BEGIN MATERIAL FOR THIS EXERCISE
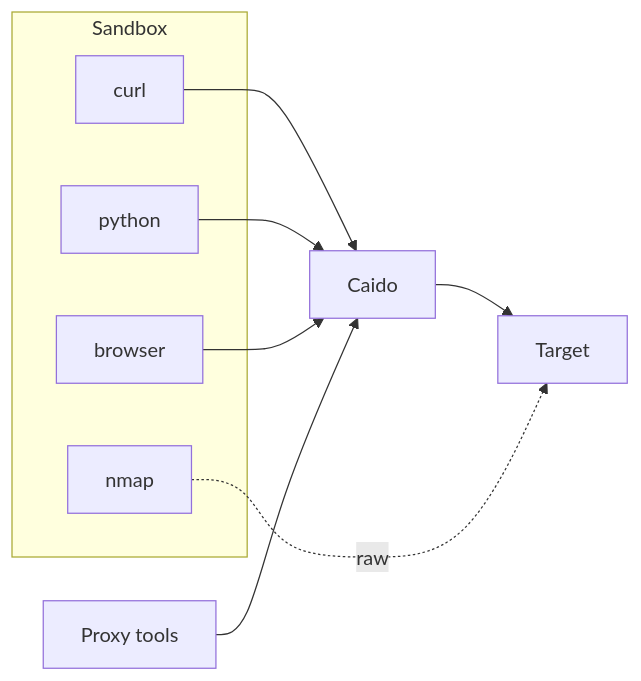
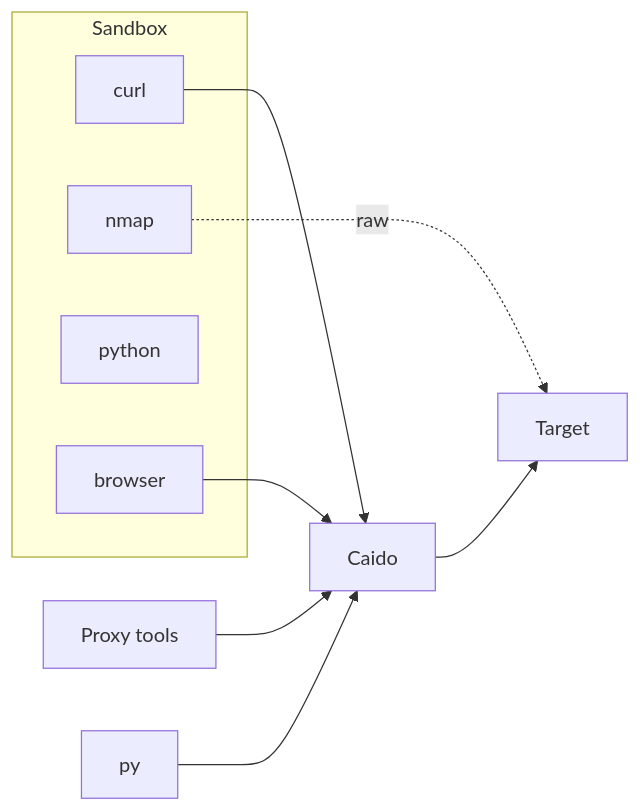
One commit to joels-sandgarden/strix-docs changed the diagram in 06-seeing-traffic-proxy-and-browser.md. Above: the diagram before and after it, drawn with Mermaid. The commit also changed other lines of this file, not shown here.

````diff
--- a/06-seeing-traffic-proxy-and-browser.md
+++ b/06-seeing-traffic-proxy-and-browser.md
@@ -11,20 +13,20 @@
 ```mermaid
 flowchart LR
   subgraph sandbox[Sandbox]
     curl[curl]
     nmap[nmap]
-    py[python]
+    python[python]
     browser[browser]
   end
 
   caido[Caido]
   target[Target]
   host[Proxy tools]
 
   curl --> caido
   py --> caido
   browser --> caido
   host --> caido
   caido --> target
   nmap -. raw .-> target
 ```
````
END MATERIAL FOR THIS EXERCISE
Which of the lines above contain "caido"? Return them all.

RESULT OF THIS TASK =
   caido[Caido]
   curl --> caido
   py --> caido
   browser --> caido
   host --> caido
   caido --> target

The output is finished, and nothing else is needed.